- **WHAT YOU WILL DO**
When you copy the data, keep every word exactly as it is and leave the pictures out.

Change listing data
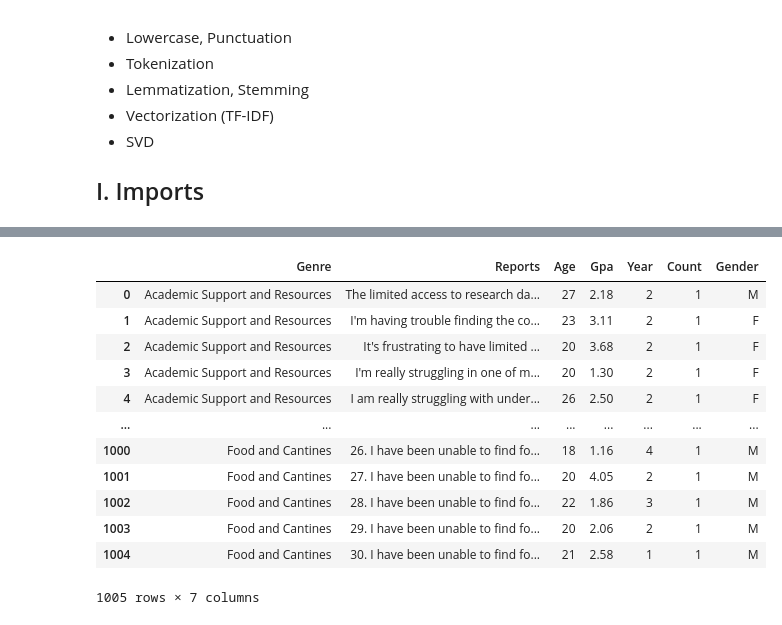
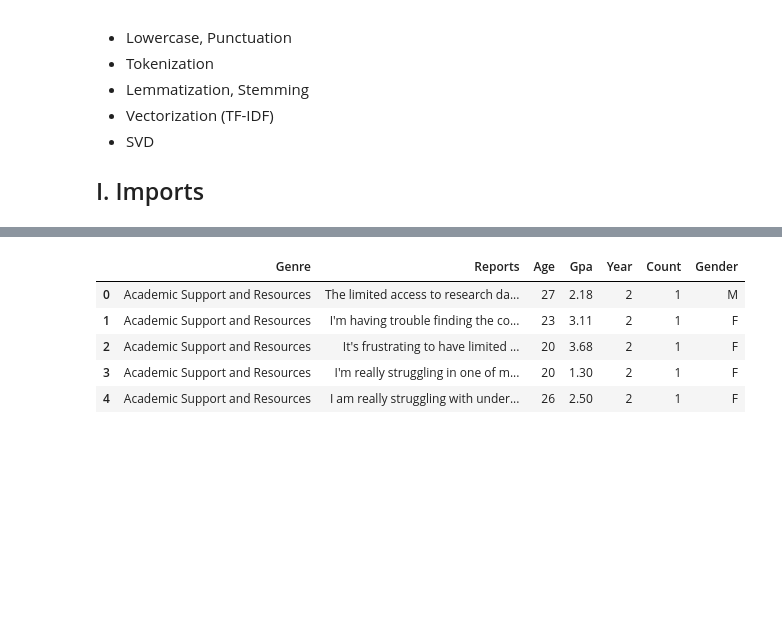
Before and after one commit to Road2Data/P3-Voices-Heard, a Jupyter notebook: textualAnalysis.ipynb, the cells around one changed output, grey strips where cells are left out. Saved outputs shown, nothing was run; the diff lists cells and outputs as text; code cells hidden in the pictures; blank space fills up the shorter version.

```diff
--- a/textualAnalysis.ipynb
+++ b/textualAnalysis.ipynb
@@ -39,17 +42,10 @@ from sklearn.svm import SVC
 # %%
-text = pd.read_csv("data/voicesHeard.csv")
-text
+df = pd.read_csv("data/voicesHeard.csv")
+df.head()
 # %% [output]
 |  | Genre | Reports | Age | Gpa | Year | Count | Gender |
 | 0 | Academic Support and Resources | The limited access to research da... | 27 | 2.18 | 2 | 1 | M |
 | 1 | Academic Support and Resources | I'm having trouble finding the co... | 23 | 3.11 | 2 | 1 | F |
 | 2 | Academic Support and Resources | It's frustrating to have limited ... | 20 | 3.68 | 2 | 1 | F |
 | 3 | Academic Support and Resources | I'm really struggling in one of m... | 20 | 1.30 | 2 | 1 | F |
 | 4 | Academic Support and Resources | I am really struggling with under... | 26 | 2.50 | 2 | 1 | F |
-| ... | ... | ... | ... | ... | ... | ... | ... |
-| 1000 | Food and Cantines | 26. I have been unable to find fo... | 18 | 1.16 | 4 | 1 | M |
-| 1001 | Food and Cantines | 27. I have been unable to find fo... | 20 | 4.05 | 2 | 1 | M |
-| 1002 | Food and Cantines | 28. I have been unable to find fo... | 22 | 1.86 | 3 | 1 | M |
-| 1003 | Food and Cantines | 29. I have been unable to find fo... | 20 | 2.06 | 2 | 1 | M |
-| 1004 | Food and Cantines | 30. I have been unable to find fo... | 21 | 2.58 | 1 | 1 | M |
-1005 rows × 7 columns
```
Also changed, not shown: parts of 13 cells of this notebook.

- **SOLUTION TO THE EXERCISE**
Before and after one commit to Road2Data/P3-Voices-Heard, a Jupyter notebook: textualAnalysis.ipynb, the cells around one changed output, grey strips where cells are left out. Saved outputs shown, nothing was run; the diff lists cells and outputs as text; code cells hidden in the pictures; blank space fills up the shorter version.

```diff
--- a/textualAnalysis.ipynb
+++ b/textualAnalysis.ipynb
@@ -39,17 +42,10 @@ from sklearn.svm import SVC
 # %%
-text = pd.read_csv("data/voicesHeard.csv")
-text
+df = pd.read_csv("data/voicesHeard.csv")
+df.head()
 # %% [output]
 |  | Genre | Reports | Age | Gpa | Year | Count | Gender |
 | 0 | Academic Support and Resources | The limited access to research da... | 27 | 2.18 | 2 | 1 | M |
 | 1 | Academic Support and Resources | I'm having trouble finding the co... | 23 | 3.11 | 2 | 1 | F |
 | 2 | Academic Support and Resources | It's frustrating to have limited ... | 20 | 3.68 | 2 | 1 | F |
 | 3 | Academic Support and Resources | I'm really struggling in one of m... | 20 | 1.30 | 2 | 1 | F |
 | 4 | Academic Support and Resources | I am really struggling with under... | 26 | 2.50 | 2 | 1 | F |
-| ... | ... | ... | ... | ... | ... | ... | ... |
-| 1000 | Food and Cantines | 26. I have been unable to find fo... | 18 | 1.16 | 4 | 1 | M |
-| 1001 | Food and Cantines | 27. I have been unable to find fo... | 20 | 4.05 | 2 | 1 | M |
-| 1002 | Food and Cantines | 28. I have been unable to find fo... | 22 | 1.86 | 3 | 1 | M |
-| 1003 | Food and Cantines | 29. I have been unable to find fo... | 20 | 2.06 | 2 | 1 | M |
-| 1004 | Food and Cantines | 30. I have been unable to find fo... | 21 | 2.58 | 1 | 1 | M |
-1005 rows × 7 columns
```
Also changed, not shown: parts of 13 cells of this notebook.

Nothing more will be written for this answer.